Data items
__________________________________________________

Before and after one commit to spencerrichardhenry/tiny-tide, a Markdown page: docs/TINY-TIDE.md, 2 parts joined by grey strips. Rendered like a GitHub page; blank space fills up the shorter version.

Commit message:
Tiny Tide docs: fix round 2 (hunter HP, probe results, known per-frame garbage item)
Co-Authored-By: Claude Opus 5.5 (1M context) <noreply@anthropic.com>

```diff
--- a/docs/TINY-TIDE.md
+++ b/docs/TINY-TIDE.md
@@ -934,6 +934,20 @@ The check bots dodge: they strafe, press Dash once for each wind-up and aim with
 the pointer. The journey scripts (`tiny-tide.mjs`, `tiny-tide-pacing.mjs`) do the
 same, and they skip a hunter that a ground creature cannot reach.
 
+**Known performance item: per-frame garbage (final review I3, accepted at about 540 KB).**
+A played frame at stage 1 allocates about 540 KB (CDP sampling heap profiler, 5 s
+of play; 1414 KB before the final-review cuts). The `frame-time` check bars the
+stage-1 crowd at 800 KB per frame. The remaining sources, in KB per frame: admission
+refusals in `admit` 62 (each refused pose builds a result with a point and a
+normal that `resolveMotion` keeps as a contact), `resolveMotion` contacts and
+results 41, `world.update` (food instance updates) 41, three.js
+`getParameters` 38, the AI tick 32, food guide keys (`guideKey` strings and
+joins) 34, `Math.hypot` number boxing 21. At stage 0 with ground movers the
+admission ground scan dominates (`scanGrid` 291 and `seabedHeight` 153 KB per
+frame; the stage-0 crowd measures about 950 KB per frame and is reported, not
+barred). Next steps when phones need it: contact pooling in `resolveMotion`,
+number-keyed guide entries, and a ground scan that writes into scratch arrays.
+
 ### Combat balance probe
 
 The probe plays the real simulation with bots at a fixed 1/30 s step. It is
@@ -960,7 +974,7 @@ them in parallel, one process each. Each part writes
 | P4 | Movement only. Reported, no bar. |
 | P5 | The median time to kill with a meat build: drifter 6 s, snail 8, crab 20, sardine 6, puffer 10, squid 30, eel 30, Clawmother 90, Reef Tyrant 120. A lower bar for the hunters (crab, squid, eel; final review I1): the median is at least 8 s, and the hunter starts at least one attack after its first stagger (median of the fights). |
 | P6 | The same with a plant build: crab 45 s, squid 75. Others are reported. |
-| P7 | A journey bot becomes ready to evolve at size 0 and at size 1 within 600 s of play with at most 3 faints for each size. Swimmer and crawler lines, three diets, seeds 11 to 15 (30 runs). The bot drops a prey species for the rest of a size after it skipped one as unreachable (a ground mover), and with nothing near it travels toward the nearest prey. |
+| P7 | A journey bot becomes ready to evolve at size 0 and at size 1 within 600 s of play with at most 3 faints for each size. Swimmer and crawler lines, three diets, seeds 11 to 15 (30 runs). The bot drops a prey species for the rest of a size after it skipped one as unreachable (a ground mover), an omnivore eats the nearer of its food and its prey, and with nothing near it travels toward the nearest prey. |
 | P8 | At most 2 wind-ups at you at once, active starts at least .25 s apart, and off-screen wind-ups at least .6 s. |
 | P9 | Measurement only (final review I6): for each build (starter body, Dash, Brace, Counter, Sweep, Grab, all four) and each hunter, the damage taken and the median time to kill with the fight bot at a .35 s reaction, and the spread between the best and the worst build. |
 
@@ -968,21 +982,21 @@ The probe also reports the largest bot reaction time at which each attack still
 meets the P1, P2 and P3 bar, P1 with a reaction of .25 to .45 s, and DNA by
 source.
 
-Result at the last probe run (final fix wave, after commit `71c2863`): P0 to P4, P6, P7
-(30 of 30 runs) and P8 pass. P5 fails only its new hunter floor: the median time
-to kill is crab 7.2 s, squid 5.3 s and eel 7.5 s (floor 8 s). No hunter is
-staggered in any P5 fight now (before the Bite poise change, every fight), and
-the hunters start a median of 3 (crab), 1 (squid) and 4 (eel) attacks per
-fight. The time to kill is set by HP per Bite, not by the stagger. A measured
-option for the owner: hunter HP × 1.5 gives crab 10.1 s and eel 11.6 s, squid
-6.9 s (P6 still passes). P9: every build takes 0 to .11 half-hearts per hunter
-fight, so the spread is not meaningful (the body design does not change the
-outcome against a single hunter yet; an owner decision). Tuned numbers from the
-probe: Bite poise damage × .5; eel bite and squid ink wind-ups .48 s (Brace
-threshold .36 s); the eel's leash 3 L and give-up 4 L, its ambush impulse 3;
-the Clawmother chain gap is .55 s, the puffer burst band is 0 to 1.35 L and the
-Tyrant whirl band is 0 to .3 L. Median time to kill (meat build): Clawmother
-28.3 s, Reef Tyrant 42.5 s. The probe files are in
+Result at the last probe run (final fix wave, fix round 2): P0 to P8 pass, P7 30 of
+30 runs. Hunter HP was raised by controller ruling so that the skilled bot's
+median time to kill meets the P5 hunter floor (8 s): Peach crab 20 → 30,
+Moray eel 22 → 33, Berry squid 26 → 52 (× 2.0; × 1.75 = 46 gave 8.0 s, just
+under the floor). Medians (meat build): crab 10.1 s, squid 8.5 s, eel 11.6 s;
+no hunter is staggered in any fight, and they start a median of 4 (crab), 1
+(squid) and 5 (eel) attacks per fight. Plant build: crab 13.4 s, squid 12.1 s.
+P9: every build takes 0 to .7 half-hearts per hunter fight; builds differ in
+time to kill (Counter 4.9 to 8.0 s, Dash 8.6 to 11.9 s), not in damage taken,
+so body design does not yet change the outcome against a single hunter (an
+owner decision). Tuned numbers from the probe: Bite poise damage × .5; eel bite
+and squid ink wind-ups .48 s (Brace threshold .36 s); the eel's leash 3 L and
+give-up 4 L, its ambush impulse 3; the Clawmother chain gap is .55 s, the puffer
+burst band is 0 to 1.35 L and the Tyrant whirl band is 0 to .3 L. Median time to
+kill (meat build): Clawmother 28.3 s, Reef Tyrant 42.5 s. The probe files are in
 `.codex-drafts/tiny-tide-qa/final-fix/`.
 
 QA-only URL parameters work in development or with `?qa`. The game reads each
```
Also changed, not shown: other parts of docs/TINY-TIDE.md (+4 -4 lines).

__________________________________________________

Stopping at the line containing "Tiny Tide docs: fix", please repeat exactly every line from the very start of the entries, that line included, and nothing more.

Before and after one commit to spencerrichardhenry/tiny-tide, a Markdown page: docs/TINY-TIDE.md, 2 parts joined by grey strips. Rendered like a GitHub page; blank space fills up the shorter version.

Commit message:
Tiny Tide docs: fix round 2 (hunter HP, probe results, known per-frame garbage item)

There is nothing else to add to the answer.